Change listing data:
• • • • •
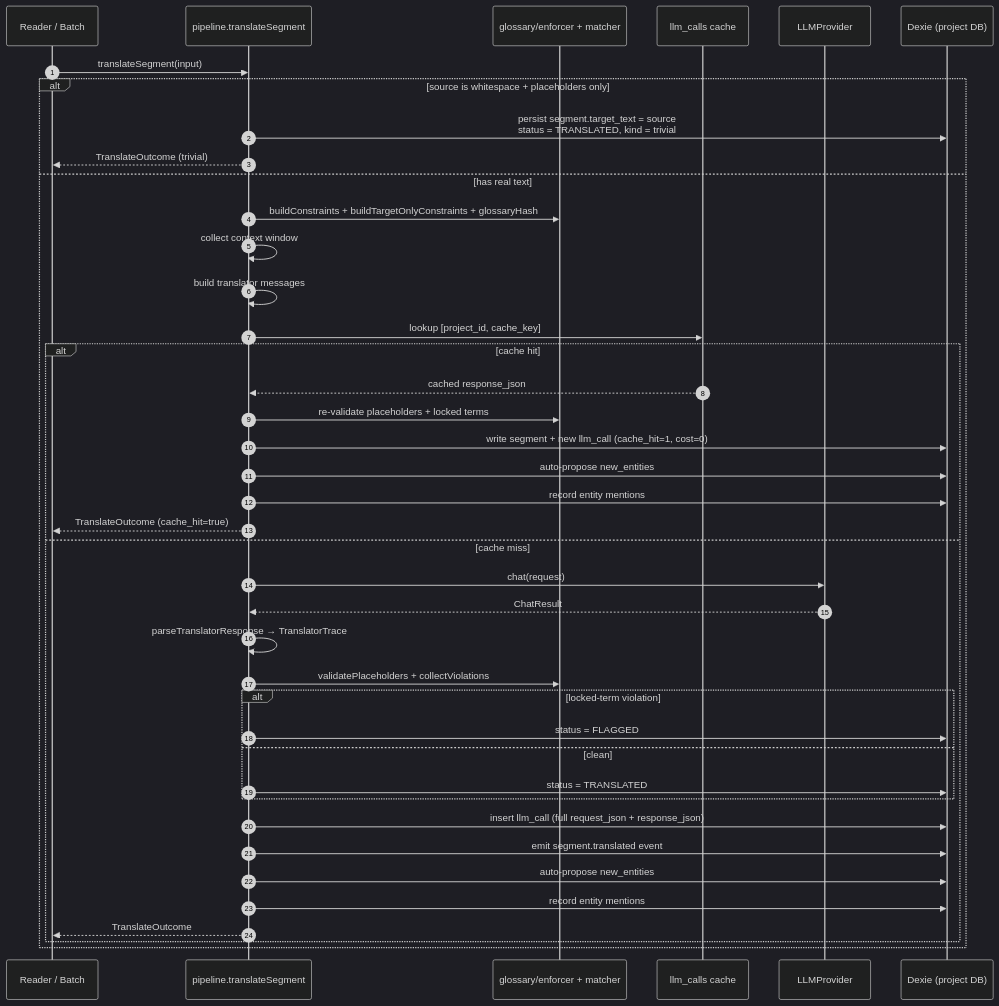
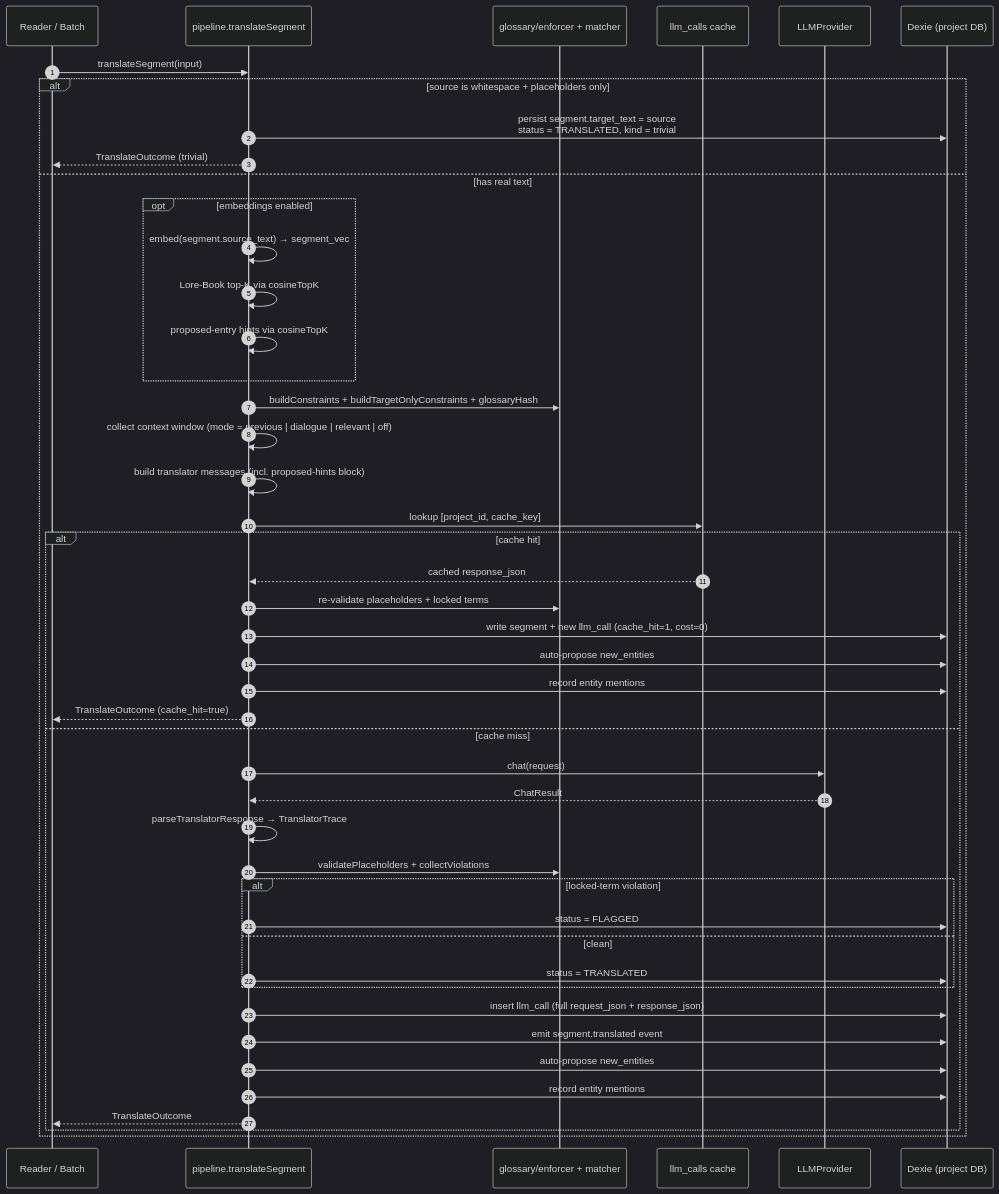
The fourth of 7 diagrams in docs/ARCHITECTURE.md (madpin/epublate-js), drawn with Mermaid (dark theme) before and after one commit. The commit also changed other lines of this file and 59 other files, not shown here.

````diff
--- a/docs/ARCHITECTURE.md
+++ b/docs/ARCHITECTURE.md
@@ -263,44 +268,49 @@
 ```mermaid
 sequenceDiagram
   autonumber
   participant Caller as Reader / Batch
   participant Pipeline as pipeline.translateSegment
   participant Glossary as glossary/enforcer + matcher
   participant Cache as llm_calls cache
   participant LLM as LLMProvider
   participant DB as Dexie (project DB)
 
   Caller->>Pipeline: translateSegment(input)
   alt source is whitespace + placeholders only
     Pipeline->>DB: persist segment.target_text = source<br/>status = TRANSLATED, kind = trivial
     Pipeline-->>Caller: TranslateOutcome (trivial)
   else has real text
+    opt embeddings enabled
+      Pipeline->>Pipeline: embed(segment.source_text) → segment_vec
+      Pipeline->>Pipeline: Lore-Book top-K via cosineTopK
+      Pipeline->>Pipeline: proposed-entry hints via cosineTopK
+    end
     Pipeline->>Glossary: buildConstraints + buildTargetOnlyConstraints + glossaryHash
-    Pipeline->>Pipeline: collect context window
-    Pipeline->>Pipeline: build translator messages
+    Pipeline->>Pipeline: collect context window (mode = previous | dialogue | relevant | off)
+    Pipeline->>Pipeline: build translator messages (incl. proposed-hints block)
     Pipeline->>Cache: lookup [project_id, cache_key]
     alt cache hit
       Cache-->>Pipeline: cached response_json
       Pipeline->>Glossary: re-validate placeholders + locked terms
       Pipeline->>DB: write segment + new llm_call (cache_hit=1, cost=0)
       Pipeline->>DB: auto-propose new_entities
       Pipeline->>DB: record entity mentions
       Pipeline-->>Caller: TranslateOutcome (cache_hit=true)
     else cache miss
       Pipeline->>LLM: chat(request)
       LLM-->>Pipeline: ChatResult
       Pipeline->>Pipeline: parseTranslatorResponse → TranslatorTrace
       Pipeline->>Glossary: validatePlaceholders + collectViolations
       alt locked-term violation
         Pipeline->>DB: status = FLAGGED
       else clean
         Pipeline->>DB: status = TRANSLATED
       end
       Pipeline->>DB: insert llm_call (full request_json + response_json)
       Pipeline->>DB: emit segment.translated event
       Pipeline->>DB: auto-propose new_entities
       Pipeline->>DB: record entity mentions
       Pipeline-->>Caller: TranslateOutcome
     end
   end
 ```
````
• • • • •
Exercise details: Exactly as they appear, write out the lines from the one containing "else cache miss" through the final line of the entries above, both included.

Your response:
     else cache miss
       Pipeline->>LLM: chat(request)
       LLM-->>Pipeline: ChatResult
       Pipeline->>Pipeline: parseTranslatorResponse → TranslatorTrace
       Pipeline->>Glossary: validatePlaceholders + collectViolations
       alt locked-term violation
         Pipeline->>DB: status = FLAGGED
       else clean
         Pipeline->>DB: status = TRANSLATED
       end
       Pipeline->>DB: insert llm_call (full request_json + response_json)
       Pipeline->>DB: emit segment.translated event
       Pipeline->>DB: auto-propose new_entities
       Pipeline->>DB: record entity mentions
       Pipeline-->>Caller: TranslateOutcome
     end
   end
 ```
````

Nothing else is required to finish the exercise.